CLAUDIA SYTSMA The Standard
SCUGOG: On Friday evening, October 12th, The Piano Inn and Cafe hosted its 5th Annual Grilled Cheese Contest. The cafe was packed with grilled cheese sandwich enthusiasts and supporters of this fund raising initiative. The proceeds of the event and a portion of the sales of the winning sandwiches will be donated to the Port Perry Hospital Foundation.
Christy Stone-Curry, owner of the Cafe, said, “The Hospital Foundation came to [the] Rotary Club explaining what they were raising funds for and we all toured the new hospital. I then thought perhaps my café could contribute in some way. Port Perry Hospital Foundation President, Mark Fletcher, was last year’s Grilled Cheese runner up, so it made sense that because he supports us, that we can also support his causes.”
Christy explained there were about 243 grilled cheese recipes entered into the contest, and she narrowed the entrants down to three. Judges Mark Fletcher, Chief Kelly LaRocca and Erin O’Toole MP had the delightful task of trying all three samples and choosing the winner. Accompanying the grilled cheese sandwiches were samples of premium beers, provided by Beau’s Brewery.

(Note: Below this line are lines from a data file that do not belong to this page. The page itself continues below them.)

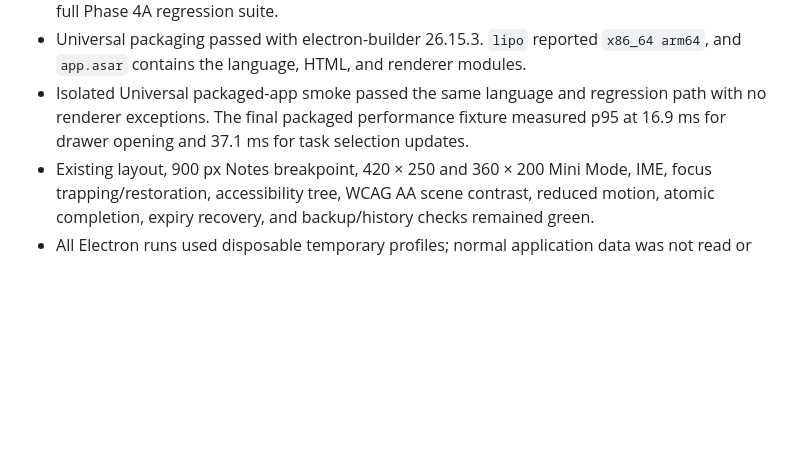
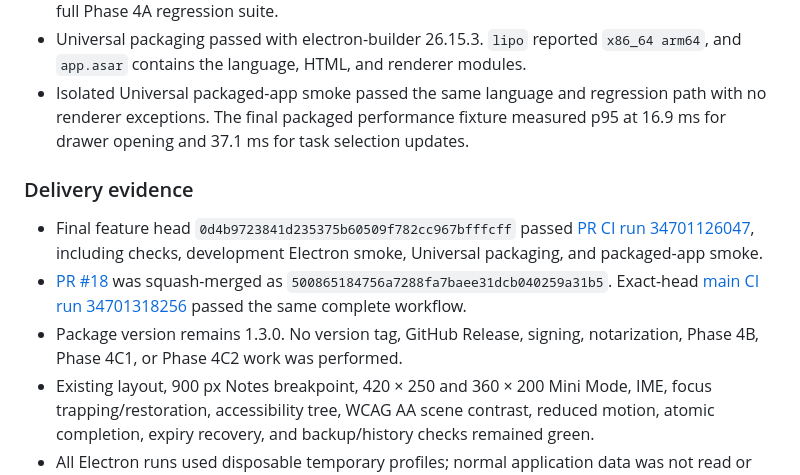
Before and after one commit to ginolyu3360-code/infinite-lofi, a Markdown page: verification-log.md, the part around the change. Drawn GitHub-style; blank space fills up the shorter version.

Commit message:
docs: record language settings delivery evidence (#19)

```diff
--- a/verification-log.md
+++ b/verification-log.md
@@ -17,6 +17,12 @@
 - Isolated development Electron smoke passed with no renderer exceptions. It switched all seven languages in one open Keys dialog, retained selector focus, verified translated labels and document language, persisted Spanish across a reload, then restored English before running the full Phase 4A regression suite.
 - Universal packaging passed with electron-builder 26.15.3. `lipo` reported `x86_64 arm64`, and `app.asar` contains the language, HTML, and renderer modules.
 - Isolated Universal packaged-app smoke passed the same language and regression path with no renderer exceptions. The final packaged performance fixture measured p95 at 16.9 ms for drawer opening and 37.1 ms for task selection updates.
+
+### Delivery evidence
+
+- Final feature head `0d4b9723841d235375b60509f782cc967bfffcff` passed [PR CI run 34701126047](https://github.com/ginolyu3360-code/infinite-lofi/actions/runs/34701126047), including checks, development Electron smoke, Universal packaging, and packaged-app smoke.
+- [PR #18](https://github.com/ginolyu3360-code/infinite-lofi/pull/18) was squash-merged as `500865184756a7288fa7baee31dcb040259a31b5`. Exact-head [main CI run 34701318256](https://github.com/ginolyu3360-code/infinite-lofi/actions/runs/34701318256) passed the same complete workflow.
+- Package version remains 1.3.0. No version tag, GitHub Release, signing, notarization, Phase 4B, Phase 4C1, or Phase 4C2 work was performed.
 - Existing layout, 900 px Notes breakpoint, 420 × 250 and 360 × 200 Mini Mode, IME, focus trapping/restoration, accessibility tree, WCAG AA scene contrast, reduced motion, atomic completion, expiry recovery, and backup/history checks remained green.
 - All Electron runs used disposable temporary profiles; normal application data was not read or modified.
 
```
Also changed, not shown: HANDOFF.md (+1 -1 lines), ROADMAP.md (+1 -1 lines).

Rich Evans, of Beau’s Brewery said, “Our company loves getting involved with the community, so when Christy offered us the chance to be involved, we jumped at the opportunity.”
The judges choice for the winning grilled cheese sandwich was the “Beau goes to Bombay and Eats Italian Cheese.” This sandwich was a delectable combination of a savoury butter chicken sauce combined with sliced chunks of chicken marinated in Tagwerk beer, and smothered with melted provolone cheese.
The crowd’s choice was the “Beau’s Feeling Blue Grilled Cheese”. This sandwich included tender grilled steak, creamy mozzarella and Beau’s maple rush sweet caramelized onions.
The winners of each of the two categories will be featured on the Piano Inn and Cafe’s Grilled Cheese Menu, with all proceeds from sales of the winning entries, until December 31st, going to the Port Perry Hospital Foundation.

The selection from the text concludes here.